    I've done bits and pieces of crappy wood work before and did shop at school. However, I've worked a lot on cars and the like over the years. Quality woodwork is kinda new to me, but much less hard work than metal I'm finding. I've got a good friend that is a good amateur luthier and when I said, "I want to build some basses", he replied, "FINALLY!". lol. So I ask him, watch guys on here, try my hand at stuff and learn to do better next time. Compared to acoustic guitars and uprights, the stuff we're doing with electric basses is a long way from rocket science. :)
  17. James Mobius

    James Mobius

    Feb 28, 2011
    hmm. reasonable question. I've always made things, and with musical instruments, I've always modified them, building new ones was a natural progression from that. the first one I made, I had no training whatsoever, high school woodshop, I owned a p bass copy, knew better than to try to make a neck, lucked into an amazing one for not much money, Fender fretless p bass neck, used, but awesome $130 (in 1984), I looked at my p bass and figured, the body has to be at least that long, so the bridge is in the right place, there has to be at least enough wood to house the guts, after that I went a little wild with the design. I really had no idea *** I was doing, and weight aside, it came out great and I still use it to this day, it's been on 4 or 5 commercial recordings. (I've since added a 5th string)
    Melvin Hiscock's book is essential. I didn't find that til I was at Berklee in the late 80's. get yourself a copy. and watch your fingers, I still have all of mine.

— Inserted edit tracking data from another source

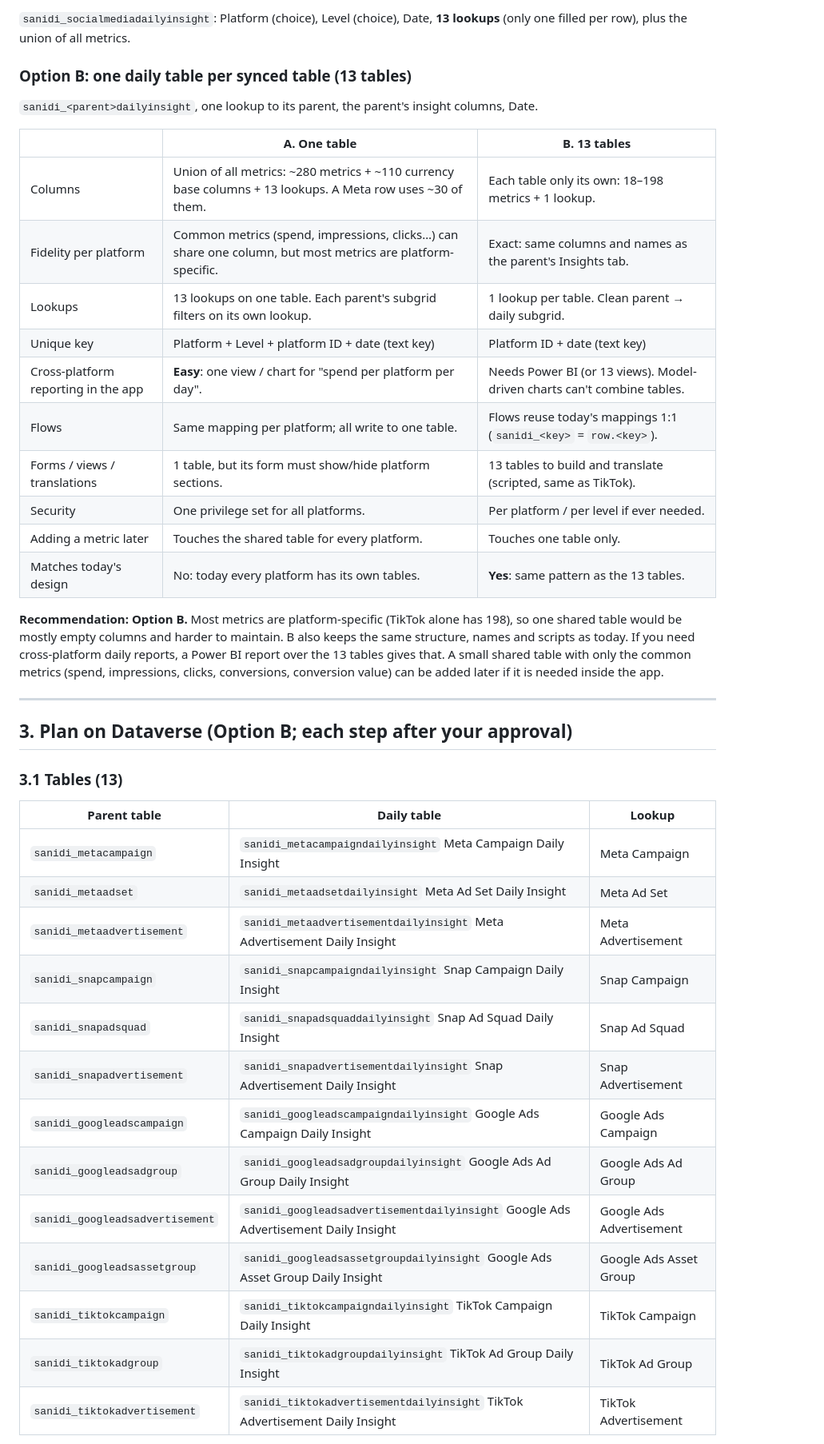
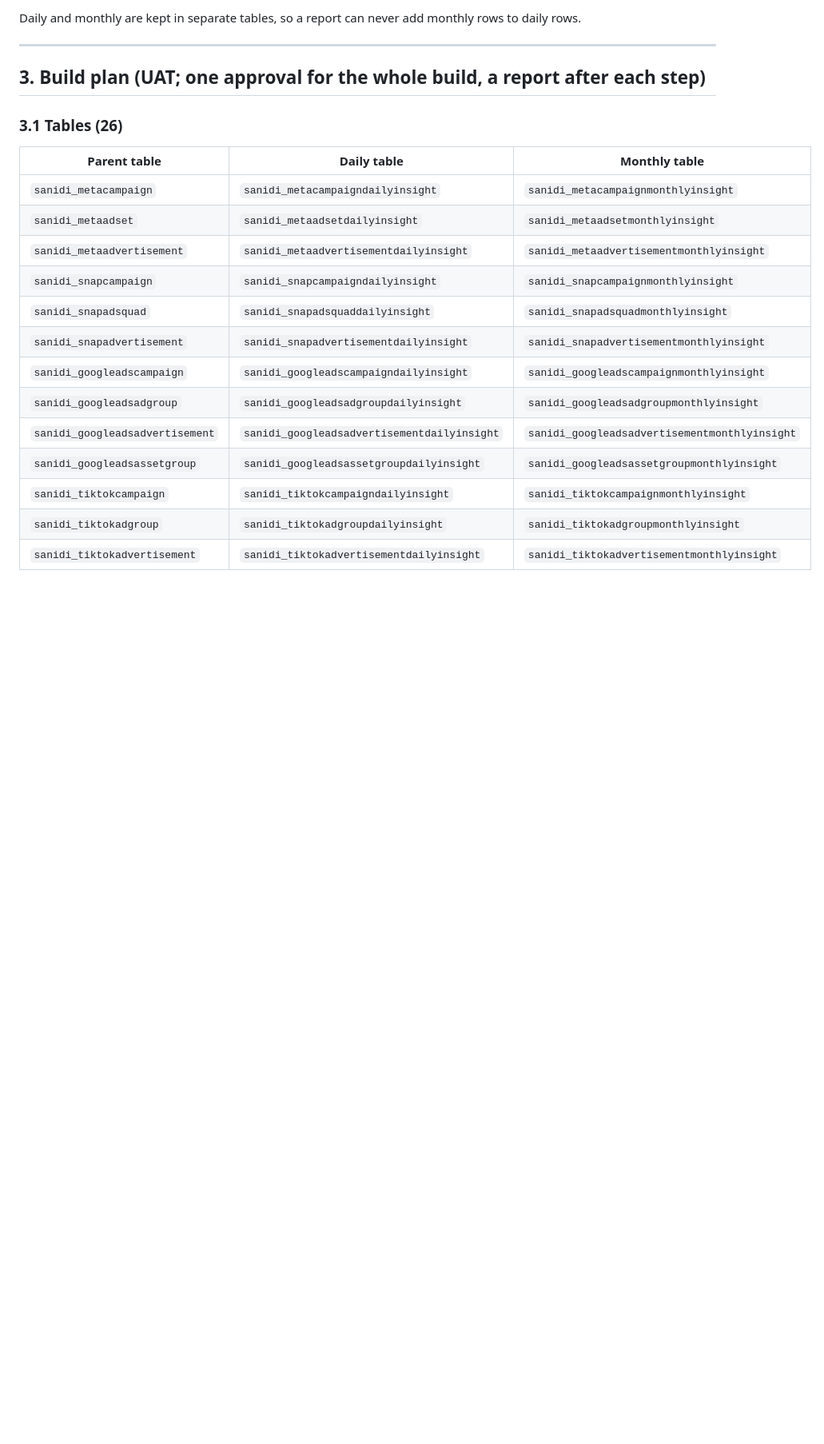
Before and after one commit to Al-Sanidi-Saudia/CRM, a Markdown page: daily-insights/PLAN.md, the part around one of its changes. Shown at 80% size. Rendered like a GitHub page; blank space fills up the shorter version.

```diff
--- a/daily-insights/PLAN.md
+++ b/daily-insights/PLAN.md
@@ -113,49 +152,25 @@ has to filter on Period. (Decision 7.)
 
-`sanidi_socialmediadailyinsight`: Platform (choice), Level (choice), Date, **13 lookups** (only one filled per row),
-plus the union of all metrics.
-
-### Option B: one daily table per synced table (13 tables)
-
-`sanidi_<parent>dailyinsight`, one lookup to its parent, the parent's insight columns, Date.
-
-| | **A. One table** | **B. 13 tables** |
-|---|---|---|
-| Columns | Union of all metrics: ~280 metrics + ~110 currency base columns + 13 lookups. A Meta row uses ~30 of them. | Each table only its own: 18–198 metrics + 1 lookup. |
-| Fidelity per platform | Common metrics (spend, impressions, clicks…) can share one column, but most metrics are platform-specific. | Exact: same columns and names as the parent's Insights tab. |
-| Lookups | 13 lookups on one table. Each parent's subgrid filters on its own lookup. | 1 lookup per table. Clean parent → daily subgrid. |
-| Unique key | Platform + Level + platform ID + date (text key) | Platform ID + date (text key) |
-| Cross-platform reporting in the app | **Easy**: one view / chart for "spend per platform per day". | Needs Power BI (or 13 views). Model-driven charts can't combine tables. |
-| Flows | Same mapping per platform; all write to one table. | Flows reuse today's mappings 1:1 (`sanidi_<key>` = `row.<key>`). |
-| Forms / views / translations | 1 table, but its form must show/hide platform sections. | 13 tables to build and translate (scripted, same as TikTok). |
-| Security | One privilege set for all platforms. | Per platform / per level if ever needed. |
-| Adding a metric later | Touches the shared table for every platform. | Touches one table only. |
-| Matches today's design | No: today every platform has its own tables. | **Yes**: same pattern as the 13 tables. |
-
-**Recommendation: Option B.** Most metrics are platform-specific (TikTok alone has 198), so one shared table would
-be mostly empty columns and harder to maintain. B also keeps the same structure, names and scripts as today. If you
-need cross-platform daily reports, a Power BI report over the 13 tables gives that. A small shared table with only the
-common metrics (spend, impressions, clicks, conversions, conversion value) can be added later if it is needed inside
-the app.
+Daily and monthly are kept in separate tables, so a report can never add monthly rows to daily rows.
 
 ---
 
-## 3. Plan on Dataverse (Option B; each step after your approval)
+## 3. Build plan (UAT; one approval for the whole build, a report after each step)
 
-### 3.1 Tables (13)
+### 3.1 Tables (26)
 
-| Parent table | Daily table | Lookup |
+| Parent table | Daily table | Monthly table |
 |---|---|---|
-| `sanidi_metacampaign` | `sanidi_metacampaigndailyinsight` Meta Campaign Daily Insight | Meta Campaign |
-| `sanidi_metaadset` | `sanidi_metaadsetdailyinsight` Meta Ad Set Daily Insight | Meta Ad Set |
-| `sanidi_metaadvertisement` | `sanidi_metaadvertisementdailyinsight` Meta Advertisement Daily Insight | Meta Advertisement |
-| `sanidi_snapcampaign` | `sanidi_snapcampaigndailyinsight` Snap Campaign Daily Insight | Snap Campaign |
-| `sanidi_snapadsquad` | `sanidi_snapadsquaddailyinsight` Snap Ad Squad Daily Insight | Snap Ad Squad |
-| `sanidi_snapadvertisement` | `sanidi_snapadvertisementdailyinsight` Snap Advertisement Daily Insight | Snap Advertisement |
-| `sanidi_googleadscampaign` | `sanidi_googleadscampaigndailyinsight` Google Ads Campaign Daily Insight | Google Ads Campaign |
-| `sanidi_googleadsadgroup` | `sanidi_googleadsadgroupdailyinsight` Google Ads Ad Group Daily Insight | Google Ads Ad Group |
-| `sanidi_googleadsadvertisement` | `sanidi_googleadsadvertisementdailyinsight` Google Ads Advertisement Daily Insight | Google Ads Advertisement |
-| `sanidi_googleadsassetgroup` | `sanidi_googleadsassetgroupdailyinsight` Google Ads Asset Group Daily Insight | Google Ads Asset Group |
-| `sanidi_tiktokcampaign` | `sanidi_tiktokcampaigndailyinsight` TikTok Campaign Daily Insight | TikTok Campaign |
-| `sanidi_tiktokadgroup` | `sanidi_tiktokadgroupdailyinsight` TikTok Ad Group Daily Insight | TikTok Ad Group |
-| `sanidi_tiktokadvertisement` | `sanidi_tiktokadvertisementdailyinsight` TikTok Advertisement Daily Insight | TikTok Advertisement |
+| `sanidi_metacampaign` | `sanidi_metacampaigndailyinsight` | `sanidi_metacampaignmonthlyinsight` |
+| `sanidi_metaadset` | `sanidi_metaadsetdailyinsight` | `sanidi_metaadsetmonthlyinsight` |
+| `sanidi_metaadvertisement` | `sanidi_metaadvertisementdailyinsight` | `sanidi_metaadvertisementmonthlyinsight` |
+| `sanidi_snapcampaign` | `sanidi_snapcampaigndailyinsight` | `sanidi_snapcampaignmonthlyinsight` |
+| `sanidi_snapadsquad` | `sanidi_snapadsquaddailyinsight` | `sanidi_snapadsquadmonthlyinsight` |
+| `sanidi_snapadvertisement` | `sanidi_snapadvertisementdailyinsight` | `sanidi_snapadvertisementmonthlyinsight` |
+| `sanidi_googleadscampaign` | `sanidi_googleadscampaigndailyinsight` | `sanidi_googleadscampaignmonthlyinsight` |
+| `sanidi_googleadsadgroup` | `sanidi_googleadsadgroupdailyinsight` | `sanidi_googleadsadgroupmonthlyinsight` |
+| `sanidi_googleadsadvertisement` | `sanidi_googleadsadvertisementdailyinsight` | `sanidi_googleadsadvertisementmonthlyinsight` |
+| `sanidi_googleadsassetgroup` | `sanidi_googleadsassetgroupdailyinsight` | `sanidi_googleadsassetgroupmonthlyinsight` |
+| `sanidi_tiktokcampaign` | `sanidi_tiktokcampaigndailyinsight` | `sanidi_tiktokcampaignmonthlyinsight` |
+| `sanidi_tiktokadgroup` | `sanidi_tiktokadgroupdailyinsight` | `sanidi_tiktokadgroupmonthlyinsight` |
+| `sanidi_tiktokadvertisement` | `sanidi_tiktokadvertisementdailyinsight` | `sanidi_tiktokadvertisementmonthlyinsight` |
 
```
Also changed, not shown: other parts of daily-insights/PLAN.md (+213 -149 lines).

    (addendum, wow I can't type the acronym for the World Trade Federation on this board? sorry! @_@ )
  18. Stumbo

    Stumbo Wherever you go, there you are. Supporting Member Commercial User

    Feb 11, 2008
    Keep safe my TB brethren!
    Song Surgeon slow downer.
    I suggest you check out TBr Miziomix's or JohnK_T's build threads among many other great builds.

    Are you a detail/perfectionist type person in general? Skilled with your hands? Can you fix things by reading/studying and then doing the work? Do you have any tools now? Have you built anything before? Used any woodworking tools?

    Stuff like that would help you figure out where your skill are and your potential to success.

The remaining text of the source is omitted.